**What to work on:**
In the material below, some lines carry "package". Copy each such line.

**Data for analysis:**
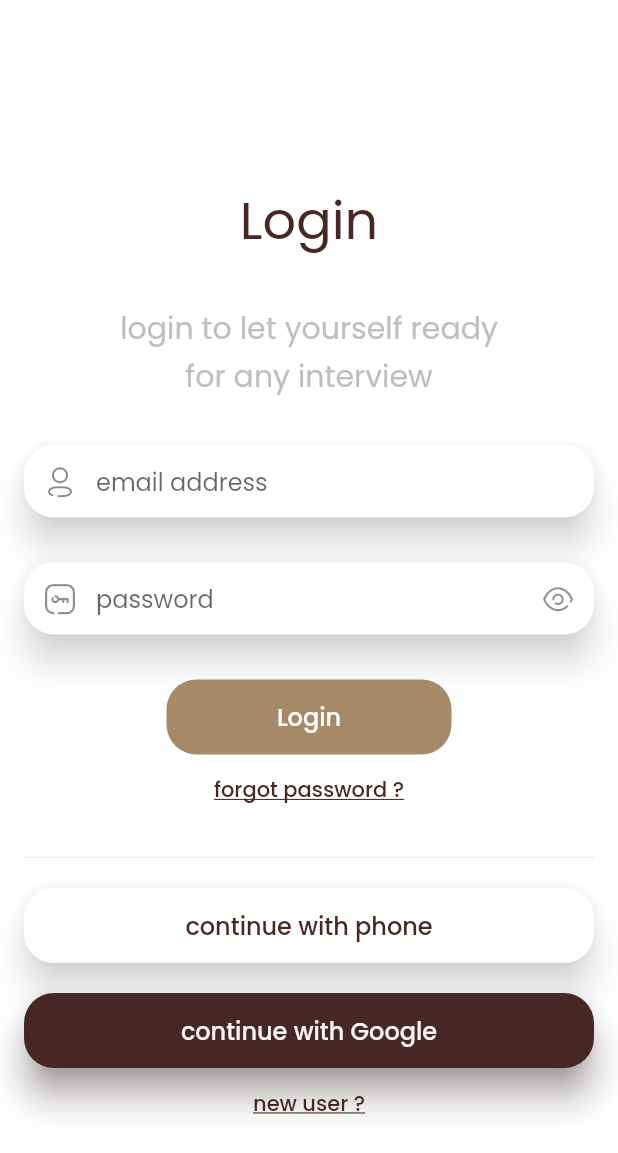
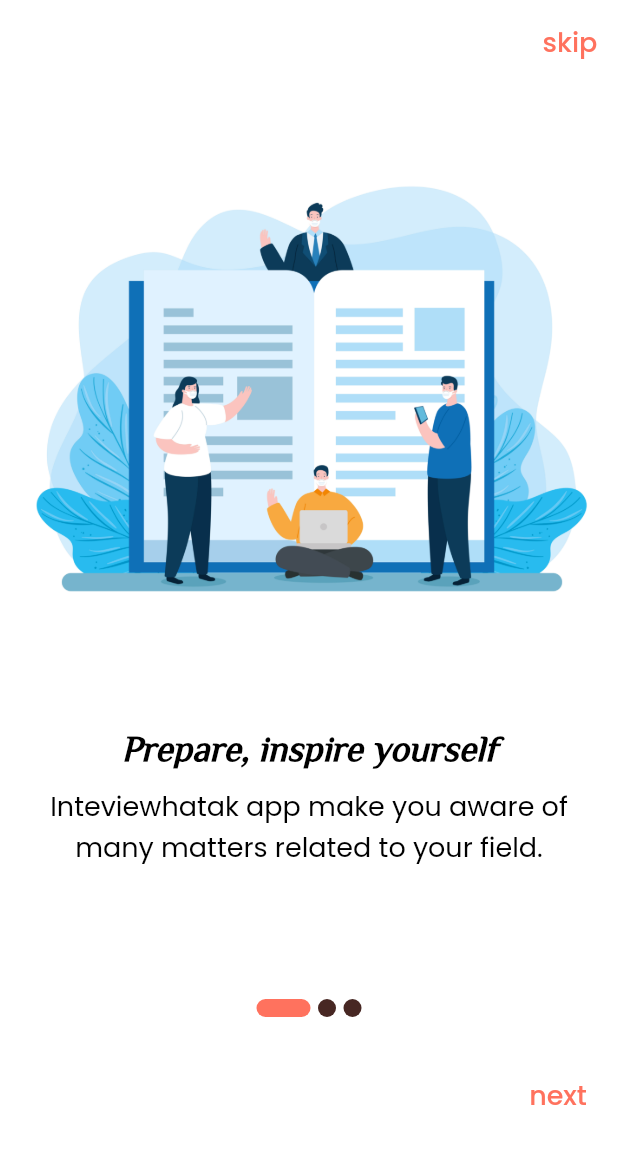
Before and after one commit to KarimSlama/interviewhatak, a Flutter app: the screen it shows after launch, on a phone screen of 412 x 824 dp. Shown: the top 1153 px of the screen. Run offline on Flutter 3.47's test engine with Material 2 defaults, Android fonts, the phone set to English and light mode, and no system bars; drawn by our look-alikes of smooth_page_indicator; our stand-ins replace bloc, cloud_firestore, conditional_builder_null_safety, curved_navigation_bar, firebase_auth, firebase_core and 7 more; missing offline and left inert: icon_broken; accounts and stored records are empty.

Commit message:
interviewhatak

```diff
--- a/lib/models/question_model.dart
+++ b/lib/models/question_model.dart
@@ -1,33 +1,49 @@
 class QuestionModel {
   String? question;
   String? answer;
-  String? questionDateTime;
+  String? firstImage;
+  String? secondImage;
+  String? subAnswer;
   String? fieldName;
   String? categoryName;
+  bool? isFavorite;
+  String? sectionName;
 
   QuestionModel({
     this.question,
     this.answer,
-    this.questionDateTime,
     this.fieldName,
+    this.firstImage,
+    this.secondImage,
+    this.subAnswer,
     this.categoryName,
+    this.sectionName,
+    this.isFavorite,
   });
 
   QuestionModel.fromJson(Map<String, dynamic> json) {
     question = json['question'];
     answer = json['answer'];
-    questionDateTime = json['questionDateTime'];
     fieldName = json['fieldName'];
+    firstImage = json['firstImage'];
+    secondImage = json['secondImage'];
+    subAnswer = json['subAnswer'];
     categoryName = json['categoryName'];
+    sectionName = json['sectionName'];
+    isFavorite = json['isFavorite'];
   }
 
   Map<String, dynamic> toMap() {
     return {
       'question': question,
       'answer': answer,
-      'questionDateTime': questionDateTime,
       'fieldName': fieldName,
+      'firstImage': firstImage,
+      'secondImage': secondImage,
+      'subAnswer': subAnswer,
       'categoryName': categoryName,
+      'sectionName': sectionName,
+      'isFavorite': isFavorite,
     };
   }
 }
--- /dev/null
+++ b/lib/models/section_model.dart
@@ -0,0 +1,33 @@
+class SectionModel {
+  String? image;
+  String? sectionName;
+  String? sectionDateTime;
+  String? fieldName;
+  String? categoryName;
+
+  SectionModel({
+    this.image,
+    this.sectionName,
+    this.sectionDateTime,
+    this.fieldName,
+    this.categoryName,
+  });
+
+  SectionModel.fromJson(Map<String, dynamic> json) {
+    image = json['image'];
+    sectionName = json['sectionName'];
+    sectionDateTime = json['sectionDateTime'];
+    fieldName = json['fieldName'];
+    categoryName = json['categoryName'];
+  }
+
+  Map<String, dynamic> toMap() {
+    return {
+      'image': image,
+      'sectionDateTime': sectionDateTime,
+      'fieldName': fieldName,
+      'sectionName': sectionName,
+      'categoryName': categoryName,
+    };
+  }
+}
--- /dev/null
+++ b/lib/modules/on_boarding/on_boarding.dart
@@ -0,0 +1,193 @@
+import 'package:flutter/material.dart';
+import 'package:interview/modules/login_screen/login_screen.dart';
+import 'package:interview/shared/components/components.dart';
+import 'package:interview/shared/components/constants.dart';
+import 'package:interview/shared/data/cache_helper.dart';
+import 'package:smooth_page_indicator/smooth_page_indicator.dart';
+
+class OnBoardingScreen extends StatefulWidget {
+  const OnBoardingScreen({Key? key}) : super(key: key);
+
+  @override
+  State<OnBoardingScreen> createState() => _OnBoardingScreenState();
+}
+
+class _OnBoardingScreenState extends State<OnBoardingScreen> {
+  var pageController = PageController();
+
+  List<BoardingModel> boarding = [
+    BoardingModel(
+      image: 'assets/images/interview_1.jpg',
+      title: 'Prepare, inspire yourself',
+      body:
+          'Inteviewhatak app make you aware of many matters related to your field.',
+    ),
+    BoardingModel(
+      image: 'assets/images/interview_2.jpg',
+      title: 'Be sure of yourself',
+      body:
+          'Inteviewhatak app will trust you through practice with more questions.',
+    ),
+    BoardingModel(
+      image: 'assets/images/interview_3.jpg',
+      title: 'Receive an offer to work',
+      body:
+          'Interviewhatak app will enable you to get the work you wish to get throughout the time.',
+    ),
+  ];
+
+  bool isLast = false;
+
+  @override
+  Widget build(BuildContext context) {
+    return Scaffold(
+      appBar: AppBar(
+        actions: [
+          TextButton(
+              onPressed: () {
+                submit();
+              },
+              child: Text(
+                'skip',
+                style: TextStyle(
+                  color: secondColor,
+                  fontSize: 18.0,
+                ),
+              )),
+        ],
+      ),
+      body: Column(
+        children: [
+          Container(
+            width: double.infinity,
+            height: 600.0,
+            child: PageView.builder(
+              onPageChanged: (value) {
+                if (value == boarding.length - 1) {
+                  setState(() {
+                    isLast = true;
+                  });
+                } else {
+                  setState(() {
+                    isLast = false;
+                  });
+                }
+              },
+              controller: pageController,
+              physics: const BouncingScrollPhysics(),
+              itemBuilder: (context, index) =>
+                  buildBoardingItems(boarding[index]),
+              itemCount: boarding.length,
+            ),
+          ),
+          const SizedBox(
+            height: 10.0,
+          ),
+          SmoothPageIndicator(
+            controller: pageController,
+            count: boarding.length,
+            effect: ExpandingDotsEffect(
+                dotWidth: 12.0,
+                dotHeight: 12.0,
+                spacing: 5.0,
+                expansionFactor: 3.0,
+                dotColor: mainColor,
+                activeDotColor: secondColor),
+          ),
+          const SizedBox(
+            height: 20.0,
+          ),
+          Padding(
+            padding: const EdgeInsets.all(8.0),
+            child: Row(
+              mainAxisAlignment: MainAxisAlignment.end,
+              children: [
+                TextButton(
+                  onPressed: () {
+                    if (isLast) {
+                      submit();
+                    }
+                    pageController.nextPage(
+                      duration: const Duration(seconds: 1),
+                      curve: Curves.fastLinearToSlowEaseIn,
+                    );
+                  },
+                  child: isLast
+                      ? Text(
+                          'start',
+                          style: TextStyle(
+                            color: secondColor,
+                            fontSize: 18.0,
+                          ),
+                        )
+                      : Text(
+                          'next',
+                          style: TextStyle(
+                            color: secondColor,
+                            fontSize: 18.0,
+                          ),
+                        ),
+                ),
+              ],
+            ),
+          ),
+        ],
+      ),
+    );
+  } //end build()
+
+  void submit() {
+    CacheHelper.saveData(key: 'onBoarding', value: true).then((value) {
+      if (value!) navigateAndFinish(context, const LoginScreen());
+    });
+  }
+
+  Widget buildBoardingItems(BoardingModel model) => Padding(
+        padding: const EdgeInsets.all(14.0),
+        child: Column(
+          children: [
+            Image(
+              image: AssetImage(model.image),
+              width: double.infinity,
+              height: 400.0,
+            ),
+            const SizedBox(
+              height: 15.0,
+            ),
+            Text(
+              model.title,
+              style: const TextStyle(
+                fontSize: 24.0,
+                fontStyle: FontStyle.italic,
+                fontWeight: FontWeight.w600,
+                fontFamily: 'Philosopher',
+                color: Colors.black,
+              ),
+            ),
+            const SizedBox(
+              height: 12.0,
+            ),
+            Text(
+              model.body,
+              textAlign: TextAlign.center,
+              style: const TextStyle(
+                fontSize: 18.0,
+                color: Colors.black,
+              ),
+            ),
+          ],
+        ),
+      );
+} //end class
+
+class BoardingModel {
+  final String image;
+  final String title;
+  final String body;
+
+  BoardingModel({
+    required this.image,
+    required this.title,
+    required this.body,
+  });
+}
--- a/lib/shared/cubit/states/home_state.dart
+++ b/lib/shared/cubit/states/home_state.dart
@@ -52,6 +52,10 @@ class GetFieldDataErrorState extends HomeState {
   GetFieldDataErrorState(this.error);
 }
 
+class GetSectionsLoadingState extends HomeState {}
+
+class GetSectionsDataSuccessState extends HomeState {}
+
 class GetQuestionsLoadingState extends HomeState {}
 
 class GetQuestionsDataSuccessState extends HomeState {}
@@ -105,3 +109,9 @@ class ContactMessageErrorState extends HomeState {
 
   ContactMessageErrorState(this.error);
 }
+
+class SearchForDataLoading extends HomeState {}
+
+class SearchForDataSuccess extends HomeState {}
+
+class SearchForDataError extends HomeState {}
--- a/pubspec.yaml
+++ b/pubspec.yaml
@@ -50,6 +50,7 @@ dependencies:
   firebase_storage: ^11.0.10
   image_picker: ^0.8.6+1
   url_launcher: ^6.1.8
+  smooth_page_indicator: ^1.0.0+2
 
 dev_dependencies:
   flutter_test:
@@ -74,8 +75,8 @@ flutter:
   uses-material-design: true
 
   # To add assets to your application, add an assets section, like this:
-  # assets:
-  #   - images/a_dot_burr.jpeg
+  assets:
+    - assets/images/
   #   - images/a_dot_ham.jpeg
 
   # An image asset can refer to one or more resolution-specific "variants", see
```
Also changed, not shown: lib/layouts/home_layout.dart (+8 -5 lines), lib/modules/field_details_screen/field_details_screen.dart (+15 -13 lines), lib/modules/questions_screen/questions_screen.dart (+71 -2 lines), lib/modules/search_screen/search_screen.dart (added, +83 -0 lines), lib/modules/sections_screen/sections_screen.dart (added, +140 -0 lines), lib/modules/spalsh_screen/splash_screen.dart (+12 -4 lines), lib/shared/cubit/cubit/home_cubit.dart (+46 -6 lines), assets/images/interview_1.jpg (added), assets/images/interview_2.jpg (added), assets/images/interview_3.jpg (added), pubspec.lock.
==
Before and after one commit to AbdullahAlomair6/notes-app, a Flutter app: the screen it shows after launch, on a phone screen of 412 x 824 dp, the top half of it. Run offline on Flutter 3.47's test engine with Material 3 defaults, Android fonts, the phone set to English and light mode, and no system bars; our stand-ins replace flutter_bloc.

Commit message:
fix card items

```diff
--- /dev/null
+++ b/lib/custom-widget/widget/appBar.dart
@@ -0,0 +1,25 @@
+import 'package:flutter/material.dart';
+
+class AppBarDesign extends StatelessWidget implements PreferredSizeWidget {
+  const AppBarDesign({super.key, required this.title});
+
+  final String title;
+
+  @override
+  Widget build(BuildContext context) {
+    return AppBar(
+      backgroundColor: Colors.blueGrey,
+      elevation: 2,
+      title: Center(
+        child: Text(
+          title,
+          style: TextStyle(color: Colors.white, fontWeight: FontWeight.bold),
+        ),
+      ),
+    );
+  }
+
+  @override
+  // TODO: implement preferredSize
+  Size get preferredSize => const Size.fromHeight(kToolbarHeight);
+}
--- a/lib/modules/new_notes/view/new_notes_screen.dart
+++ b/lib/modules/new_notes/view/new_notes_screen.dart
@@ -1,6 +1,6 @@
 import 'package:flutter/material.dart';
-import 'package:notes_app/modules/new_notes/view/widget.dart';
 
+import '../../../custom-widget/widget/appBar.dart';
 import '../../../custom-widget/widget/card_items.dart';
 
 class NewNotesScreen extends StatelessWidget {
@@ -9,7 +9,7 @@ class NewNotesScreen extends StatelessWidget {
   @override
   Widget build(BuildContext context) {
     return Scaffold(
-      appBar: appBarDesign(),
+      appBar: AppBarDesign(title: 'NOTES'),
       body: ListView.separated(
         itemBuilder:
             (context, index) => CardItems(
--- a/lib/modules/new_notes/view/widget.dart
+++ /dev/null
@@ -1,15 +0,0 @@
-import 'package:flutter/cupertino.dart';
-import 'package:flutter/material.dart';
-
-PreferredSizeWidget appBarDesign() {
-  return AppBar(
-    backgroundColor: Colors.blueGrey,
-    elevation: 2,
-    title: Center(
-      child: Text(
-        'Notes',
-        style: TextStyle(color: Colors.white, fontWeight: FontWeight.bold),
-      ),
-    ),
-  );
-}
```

**Result of this task:**
+import 'package:flutter/material.dart';
+import 'package:interview/modules/login_screen/login_screen.dart';
+import 'package:interview/shared/components/components.dart';
+import 'package:interview/shared/components/constants.dart';
+import 'package:interview/shared/data/cache_helper.dart';
+import 'package:smooth_page_indicator/smooth_page_indicator.dart';
+import 'package:flutter/material.dart';
 import 'package:flutter/material.dart';
-import 'package:notes_app/modules/new_notes/view/widget.dart';
-import 'package:flutter/cupertino.dart';
-import 'package:flutter/material.dart';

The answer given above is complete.